The idea is not new. In 1932, the applied Hollywood producer Edmund Goulding related in 'Gran Hotel' the stories of several characters housed in a luxurious Hotel. Beyond the established stories, what really mattered was the notoriety of the chosen actors, on whom fell the dramatic (and commercial) effectiveness of the proposal: Greta Garbo, John Barrymore, Joan Carwford, Lionel Barrymore and Wallace Beery. In 'The Exotic Hotel Marygold', eighty years later, the same criterion is repeated, changing the sophisticated American hotel to a ramshackle but charming hotel in the Indian city of Bangalore, the fifth most populated city in the country - what in the film in a way or another we can not remember, and turning into authentic stars of the show a handful of veterans and notable British actors: Tom Wilkinson, Judi Dench, Maggie Smith, Bill Nighy and Celia Imrie.
Here would end the direct comparisons between a classic Hollywood film and a British film with a Bollywood accent, which is the concept of any Anglo-Saxon production when it comes to Indian lands (see 'Slumdog Millionaire', the Oscar-winning film by Danny Boyle from which 'The exotic Marygold hotel' inherits its main actor, the contestant Dev Patel). But the formula is very similar: several characters, a central scenario in which all appear communicated, fragmented stories, tragic accent and some comic touch ...
What leads each of the protagonists to settle down in the least exotic of the Bangalore hotels is quite inconsistent, but that is only the starting point.
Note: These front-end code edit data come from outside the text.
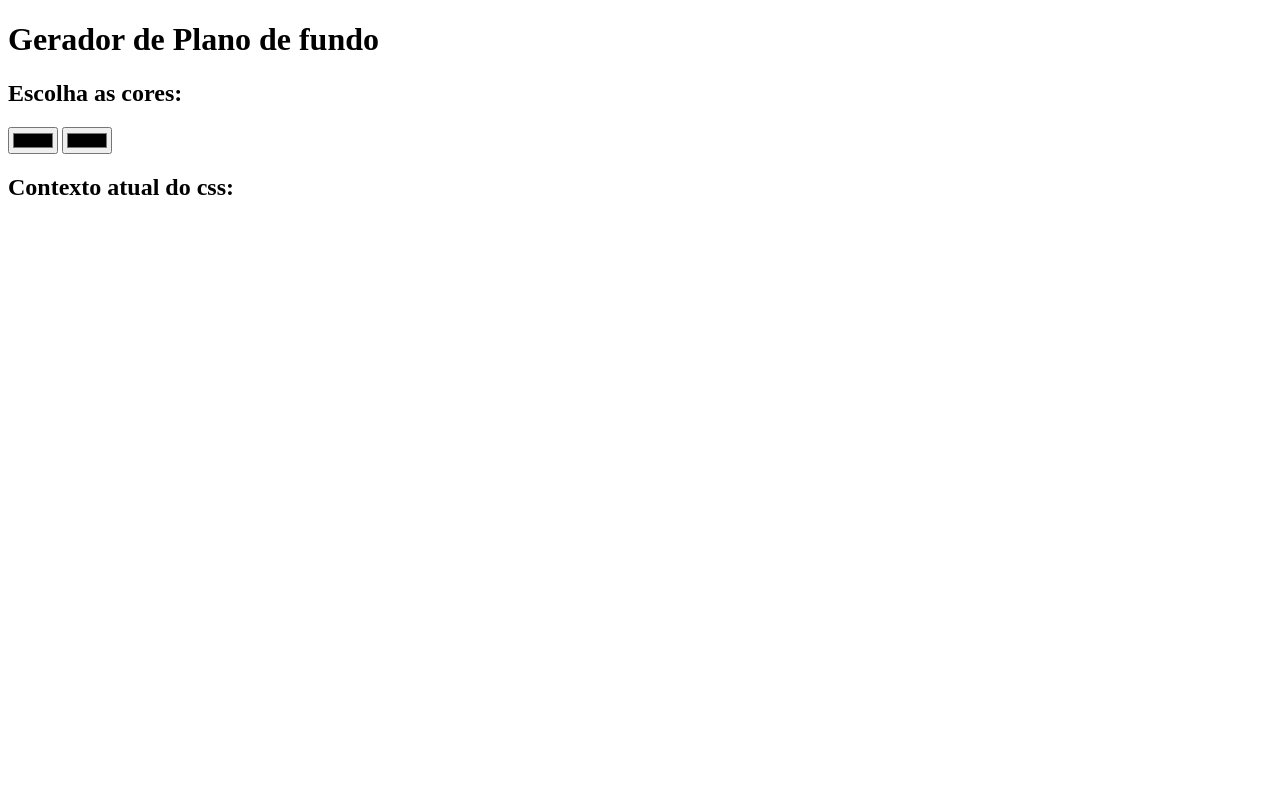
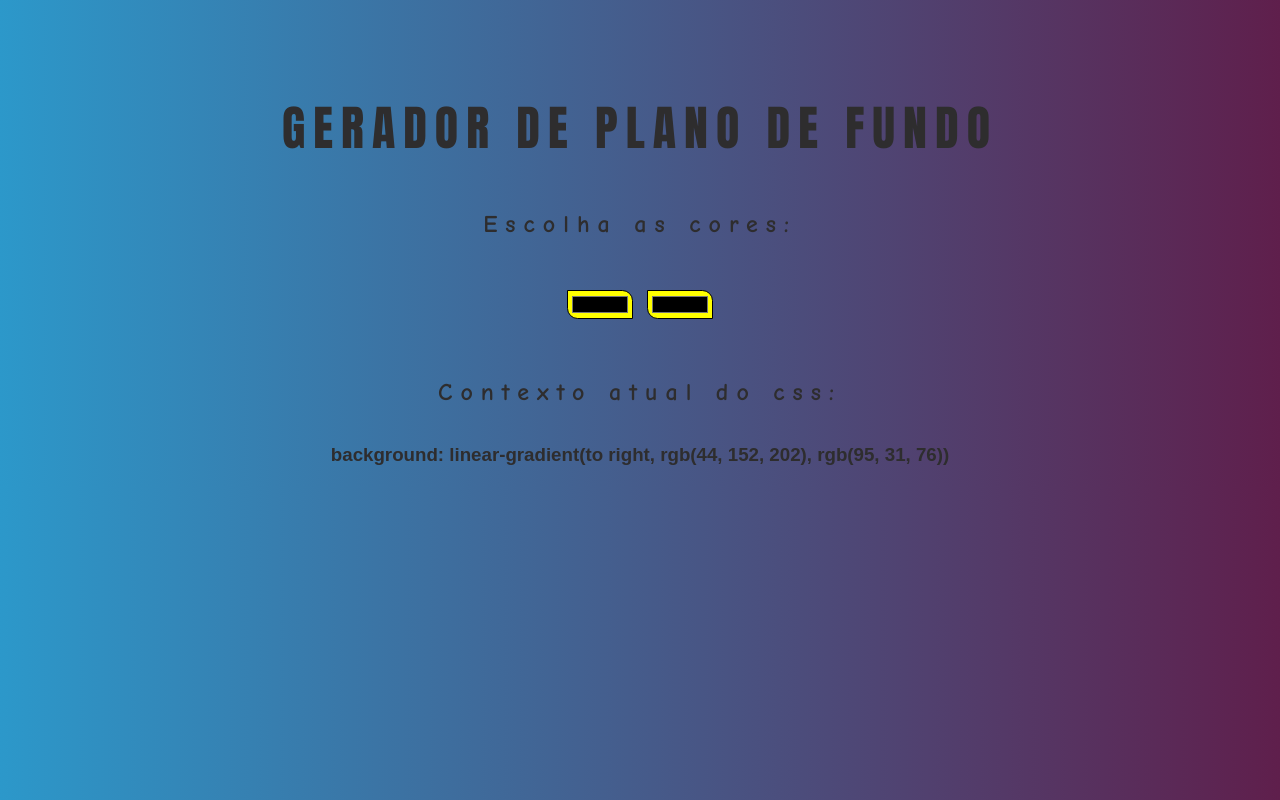
Before and after one commit to Andre-Junior/background-gerador, a plain HTML site: page index.html in a window 1280 px wide. Drawn offline with Linux system fonts and the light colour scheme.

Commit message:
adc o style
adicionado o style

```diff
--- a/index.html
+++ b/index.html
@@ -17,7 +17,7 @@
 
     <div>
         <h2>Contexto atual do css:</h2>
-        <h3 id="h3text"></h3>
+        <h3 id="h3text">background: linear-gradient(to right, rgb(44, 152, 202), rgb(95, 31, 76))</h3>
     </div>
 
     <script src="scripts/script.js"></script>
--- a/styles/style.css
+++ b/styles/style.css
@@ -0,0 +1,29 @@
+body {
+    font-family: 'Comic sans MS';
+    color: rgb(46, 45, 46);
+    text-align: center;
+    letter-spacing: .5em;
+    margin-top: 4em;
+    line-height: 4rem;
+    background: linear-gradient(to right, rgb(44, 152, 202), rgb(95, 31, 76));
+}
+
+h1 {
+    text-transform: uppercase;
+    font-family: Impact, Haettenschweiler, 'Arial Narrow Bold', sans-serif;
+    font-size: 3em;
+    margin-top: 2em;
+}
+
+h3 {
+    font-family: Arial, Helvetica, sans-serif;
+    letter-spacing: normal;
+    line-height: normal;
+}
+
+input {
+    background: yellow;
+    width: 5em;
+    height: 2.2em;
+    border-radius: 0 0.8em;
+}
```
John Madden, director who meets again some of his usual actors (Dench and Wilkinson), is interested in what happens from the moment in which the characters, some belonging to the third age, others in the last phase of maturity They arrive in a city that fascinates, worries and irritates them in equal parts, and as India in general and the hotel in particular influences their future experiences and decisions.
As in every choral story, from 'The Seven Samurai' to 'Alien, the 8th Passenger', from 'The Stagecoach' to 'Calabuch' - and Madden's film, as 'Grand Hotel', is choral - some characters have more force than others either because of the greater conviction of their interpreters or because the script places them in more privileged positions. Both coincide in the stories of Dench and Wilkinson, the emotional overcoming of her and the reunion with his youthful love; two experiences and two interpretations that are without problems to those of the rest of the stories and performances of the film.
In favor: the work of all the actors, especially Dench and Wilkinson, because they are the best and because their characters have more scope.
Against: the tourist tone, the hangover of Bollywood, the actor of 'Slumdog Millionaire'.